## WHAT THE EXERCISE ASKS
Repeat every line of the data exactly; no picture belongs in the copy.

## MATERIAL PROVIDED
^^^^
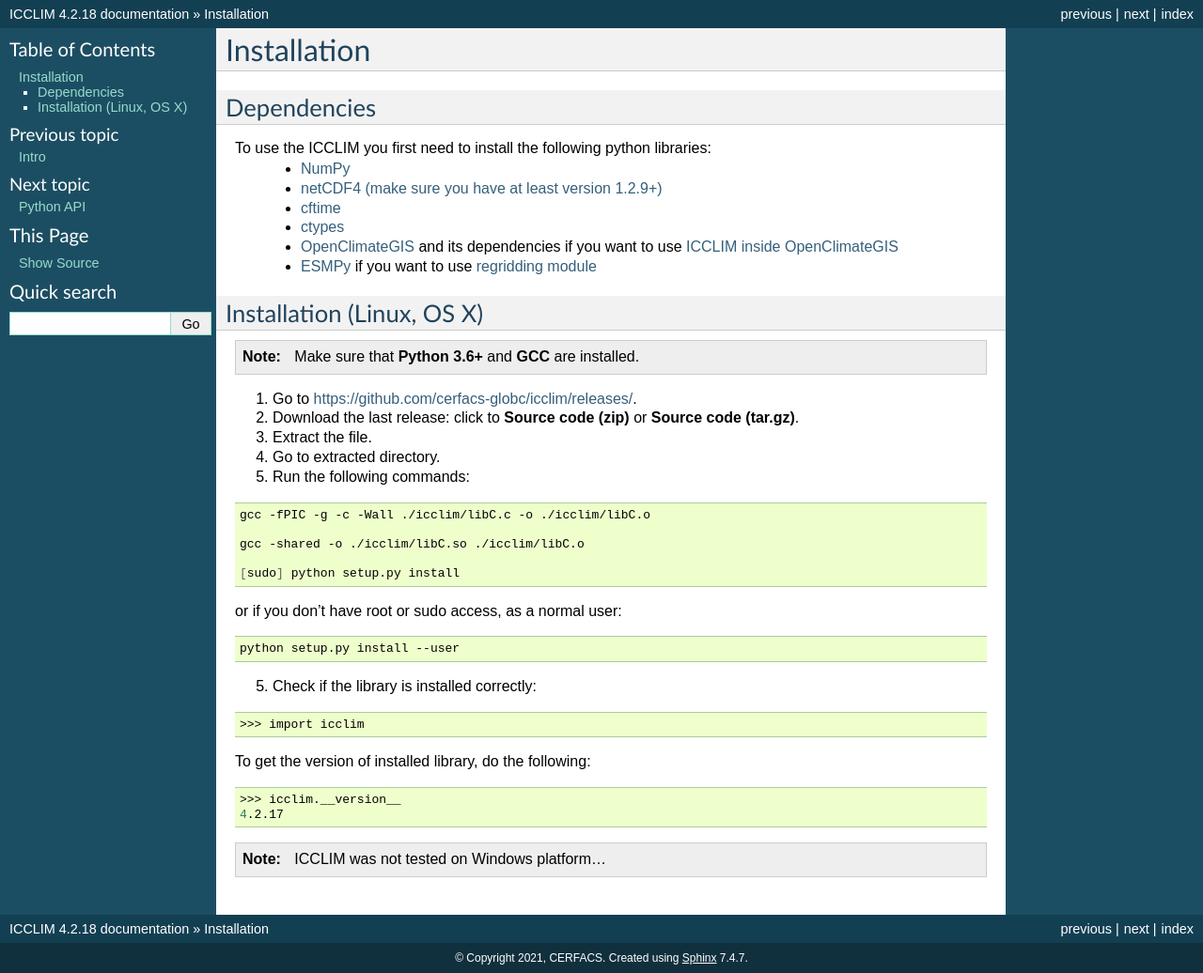
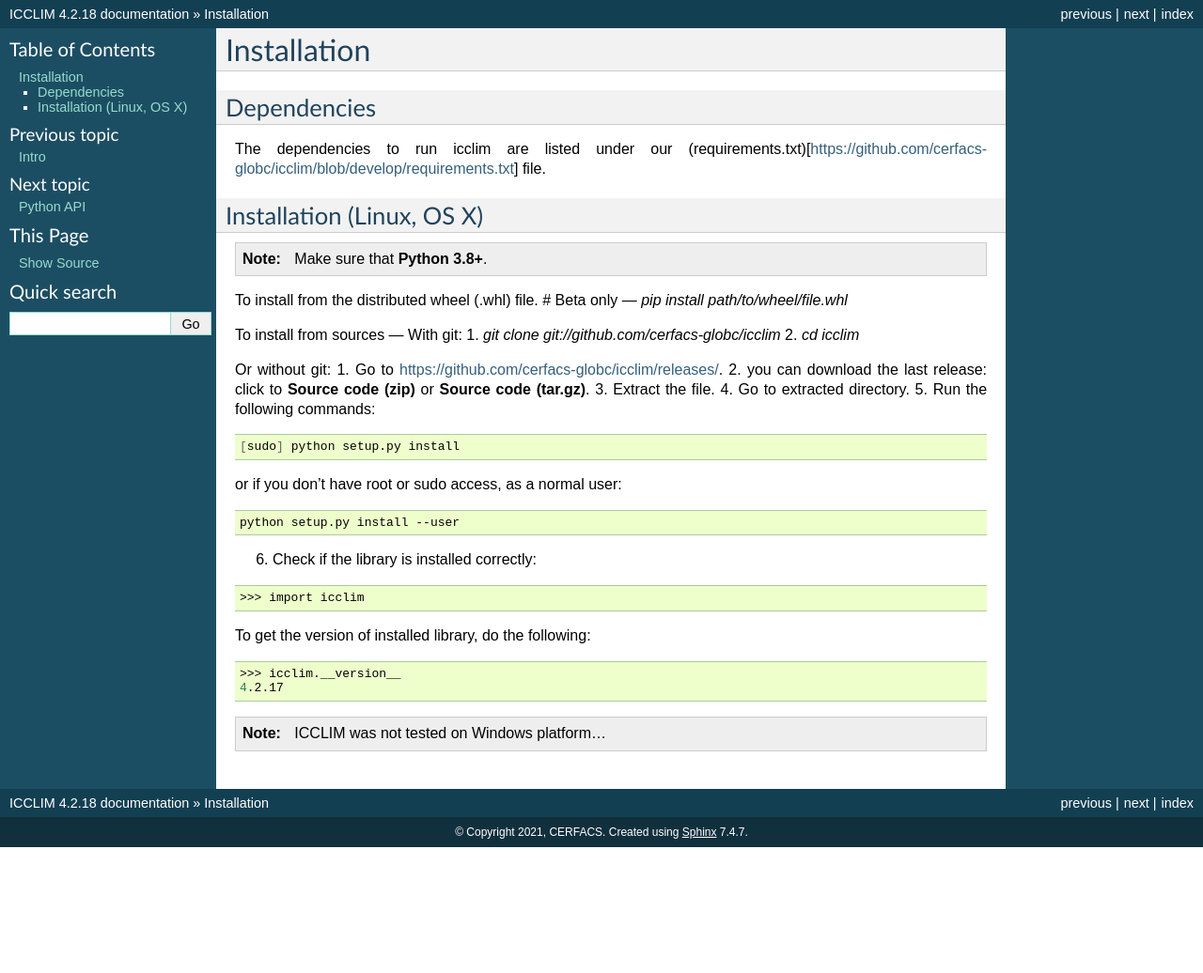
Before and after one commit to cerfacs-globc/icclim, a Sphinx documentation site: the page built from icclim/icclim_doc/source/installation.rst, in a window 1280 px wide. Shown: the whole page at 94% size. Built offline with Sphinx 7.4.7, drawn with Linux system fonts in a browser that asks for light colours; after the commit the page ends 902 px from its top, so only the background shows below that.

Commit message:
Doc: Update installation

```diff
--- a/icclim/icclim_doc/source/installation.rst
+++ b/icclim/icclim_doc/source/installation.rst
@@ -4,29 +4,31 @@
 
 Dependencies
 ------------
-To use the ICCLIM you first need to install the following python libraries:
-    - `NumPy <https://numpy.org>`_
-    - `netCDF4 (make sure you have at least version 1.2.9+) <https://unidata.github.io/netcdf4-python/>`_
-    - `cftime <https://unidata.github.io/cftime/>`_
-    - `ctypes <https://docs.python.org/3/library/ctypes.html>`_
-    - `OpenClimateGIS <https://github.com/NCPP/ocgis>`_ and its dependencies if you want to use `ICCLIM inside OpenClimateGIS <https://ocgis.readthedocs.io/en/latest/computation.html#calculation-using-icclim-for-eca-indices>`_
-    - `ESMPy <https://earthsystemmodeling.org/esmpy/>`_ if you want to use :ref:`regridding module <icclim_regrid>`
+The dependencies to run icclim are listed under our
+(requirements.txt)[https://github.com/cerfacs-globc/icclim/blob/develop/requirements.txt] file.
 
 Installation (Linux, OS X)
 --------------------------
-.. note:: Make sure that **Python 3.6+** and **GCC** are installed.
+.. note:: Make sure that **Python 3.8+**.
 
+To install from the distributed wheel (.whl) file. # Beta only
+---
+`pip install path/to/wheel/file.whl`
+
+To install from sources
+---
+With git:
+1. `git clone git://github.com/cerfacs-globc/icclim`
+2. `cd icclim`
+
+Or without git:
 1. Go to `<https://github.com/cerfacs-globc/icclim/releases/>`_.
-2. Download the last release: click to **Source code (zip)** or **Source code (tar.gz)**.
+2. you can download the last release: click to **Source code (zip)** or **Source code (tar.gz)**.
 3. Extract the file.
 4. Go to extracted directory.
 5. Run the following commands:
 
 .. code-block:: sh
-
-    gcc -fPIC -g -c -Wall ./icclim/libC.c -o ./icclim/libC.o
-
-    gcc -shared -o ./icclim/libC.so ./icclim/libC.o
 
     [sudo] python setup.py install
 
```
Also changed, not shown: other parts of icclim/icclim_doc/source/installation.rst (+1 -1 lines).
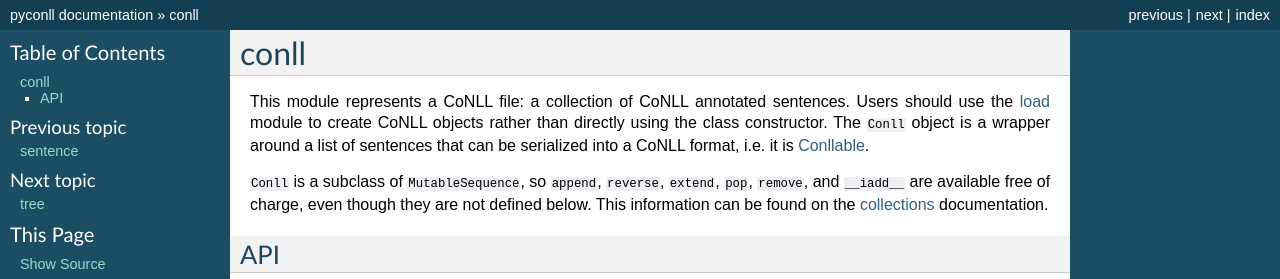
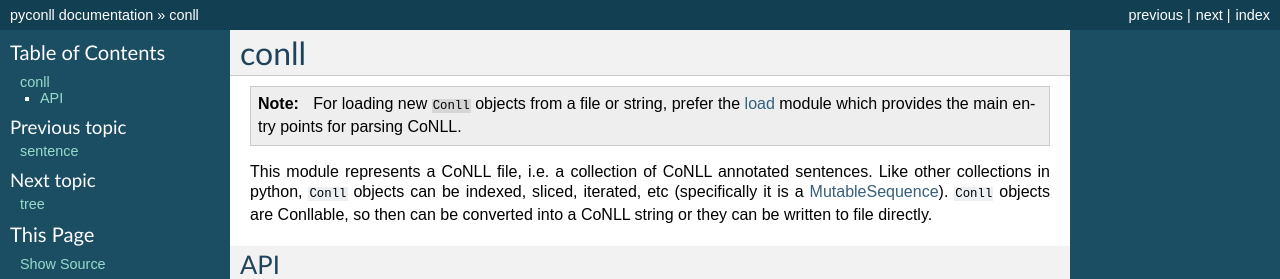
Before and after one commit to pyconll/pyconll, a Sphinx documentation site: the page built from docs/pyconll/unit/conll.rst, in a window 1280 px wide, cut to the strip 0-279 px from the top of the page. Built offline with Sphinx 7.4.7, drawn with Linux system fonts in a browser that asks for light colours; pages that are not in the unit, such as notebooks, are missing from menus; the version number could not be read and is left out.

Commit message:
More documentation improvement.

```diff
--- a/docs/pyconll/unit/conll.rst
+++ b/docs/pyconll/unit/conll.rst
@@ -1,13 +1,14 @@
 conll
 ===================================
 
-This module represents a CoNLL file: a collection of CoNLL annotated sentences. Users should use the load_ module to create CoNLL objects rather than directly using the class constructor. The ``Conll`` object is a wrapper around a list of sentences that can be serialized into a CoNLL format, i.e. it is Conllable_.
+.. note::
+    For loading new ``Conll`` objects from a file or string, prefer the load_ module which provides the main entry points for parsing CoNLL.
 
-``Conll`` is a subclass of ``MutableSequence``, so ``append``, ``reverse``, ``extend``, ``pop``, ``remove``, and ``__iadd__`` are available free of charge, even though they are not defined below. This information can be found on the collections_ documentation.
+This module represents a CoNLL file, i.e. a collection of CoNLL annotated sentences. Like other collections in python, ``Conll`` objects can be indexed, sliced, iterated, etc (specifically it is a MutableSequence_). ``Conll`` objects are Conllable, so then can be converted into a CoNLL string or they can be written to file directly.
 
 .. _load: ../load.html
 .. _Conllable: ../conllable.html
-.. _collections: https://docs.python.org/3/library/collections.abc.html#collections-abstract-base-classes
+.. _MutableSequence: https://docs.python.org/3/library/collections.abc.html#collections.abc.MutableSequence
 
 
 API
--- a/docs/starting.rst
+++ b/docs/starting.rst
@@ -46,7 +46,7 @@ Statistics such as lemmas for a certain closed class POS or number of non-projec
                 if token.pos == 'NOUN':
                     noun_token_transformation(token)
 
-Note that most objects in ``pyconll`` are mutable, except for a select few fields, so changing the ``Token`` object remains with the ``Sentence``.
+Note that most objects in ``pyconll`` are mutable, except for a select few fields, so changing the ``Token`` object remains with the ``Sentence`` and can be output back into CoNLL format when processing is complete.
 
 Outputting CoNLL-U
 ----------------------------------
```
^^^^
## EXPECTED ANSWER
Before and after one commit to cerfacs-globc/icclim, a Sphinx documentation site: the page built from icclim/icclim_doc/source/installation.rst, in a window 1280 px wide. Shown: the whole page at 94% size. Built offline with Sphinx 7.4.7, drawn with Linux system fonts in a browser that asks for light colours; after the commit the page ends 902 px from its top, so only the background shows below that.

Commit message:
Doc: Update installation

```diff
--- a/icclim/icclim_doc/source/installation.rst
+++ b/icclim/icclim_doc/source/installation.rst
@@ -4,29 +4,31 @@
 
 Dependencies
 ------------
-To use the ICCLIM you first need to install the following python libraries:
-    - `NumPy <https://numpy.org>`_
-    - `netCDF4 (make sure you have at least version 1.2.9+) <https://unidata.github.io/netcdf4-python/>`_
-    - `cftime <https://unidata.github.io/cftime/>`_
-    - `ctypes <https://docs.python.org/3/library/ctypes.html>`_
-    - `OpenClimateGIS <https://github.com/NCPP/ocgis>`_ and its dependencies if you want to use `ICCLIM inside OpenClimateGIS <https://ocgis.readthedocs.io/en/latest/computation.html#calculation-using-icclim-for-eca-indices>`_
-    - `ESMPy <https://earthsystemmodeling.org/esmpy/>`_ if you want to use :ref:`regridding module <icclim_regrid>`
+The dependencies to run icclim are listed under our
+(requirements.txt)[https://github.com/cerfacs-globc/icclim/blob/develop/requirements.txt] file.
 
 Installation (Linux, OS X)
 --------------------------
-.. note:: Make sure that **Python 3.6+** and **GCC** are installed.
+.. note:: Make sure that **Python 3.8+**.
 
+To install from the distributed wheel (.whl) file. # Beta only
+---
+`pip install path/to/wheel/file.whl`
+
+To install from sources
+---
+With git:
+1. `git clone git://github.com/cerfacs-globc/icclim`
+2. `cd icclim`
+
+Or without git:
 1. Go to `<https://github.com/cerfacs-globc/icclim/releases/>`_.
-2. Download the last release: click to **Source code (zip)** or **Source code (tar.gz)**.
+2. you can download the last release: click to **Source code (zip)** or **Source code (tar.gz)**.
 3. Extract the file.
 4. Go to extracted directory.
 5. Run the following commands:
 
 .. code-block:: sh
-
-    gcc -fPIC -g -c -Wall ./icclim/libC.c -o ./icclim/libC.o
-
-    gcc -shared -o ./icclim/libC.so ./icclim/libC.o
 
     [sudo] python setup.py install
 
```
Also changed, not shown: other parts of icclim/icclim_doc/source/installation.rst (+1 -1 lines).
Before and after one commit to pyconll/pyconll, a Sphinx documentation site: the page built from docs/pyconll/unit/conll.rst, in a window 1280 px wide, cut to the strip 0-279 px from the top of the page. Built offline with Sphinx 7.4.7, drawn with Linux system fonts in a browser that asks for light colours; pages that are not in the unit, such as notebooks, are missing from menus; the version number could not be read and is left out.

Commit message:
More documentation improvement.

```diff
--- a/docs/pyconll/unit/conll.rst
+++ b/docs/pyconll/unit/conll.rst
@@ -1,13 +1,14 @@
 conll
 ===================================
 
-This module represents a CoNLL file: a collection of CoNLL annotated sentences. Users should use the load_ module to create CoNLL objects rather than directly using the class constructor. The ``Conll`` object is a wrapper around a list of sentences that can be serialized into a CoNLL format, i.e. it is Conllable_.
+.. note::
+    For loading new ``Conll`` objects from a file or string, prefer the load_ module which provides the main entry points for parsing CoNLL.
 
-``Conll`` is a subclass of ``MutableSequence``, so ``append``, ``reverse``, ``extend``, ``pop``, ``remove``, and ``__iadd__`` are available free of charge, even though they are not defined below. This information can be found on the collections_ documentation.
+This module represents a CoNLL file, i.e. a collection of CoNLL annotated sentences. Like other collections in python, ``Conll`` objects can be indexed, sliced, iterated, etc (specifically it is a MutableSequence_). ``Conll`` objects are Conllable, so then can be converted into a CoNLL string or they can be written to file directly.
 
 .. _load: ../load.html
 .. _Conllable: ../conllable.html
-.. _collections: https://docs.python.org/3/library/collections.abc.html#collections-abstract-base-classes
+.. _MutableSequence: https://docs.python.org/3/library/collections.abc.html#collections.abc.MutableSequence
 
 
 API
--- a/docs/starting.rst
+++ b/docs/starting.rst
@@ -46,7 +46,7 @@ Statistics such as lemmas for a certain closed class POS or number of non-projec
                 if token.pos == 'NOUN':
                     noun_token_transformation(token)
 
-Note that most objects in ``pyconll`` are mutable, except for a select few fields, so changing the ``Token`` object remains with the ``Sentence``.
+Note that most objects in ``pyconll`` are mutable, except for a select few fields, so changing the ``Token`` object remains with the ``Sentence`` and can be output back into CoNLL format when processing is complete.
 
 Outputting CoNLL-U
 ----------------------------------
```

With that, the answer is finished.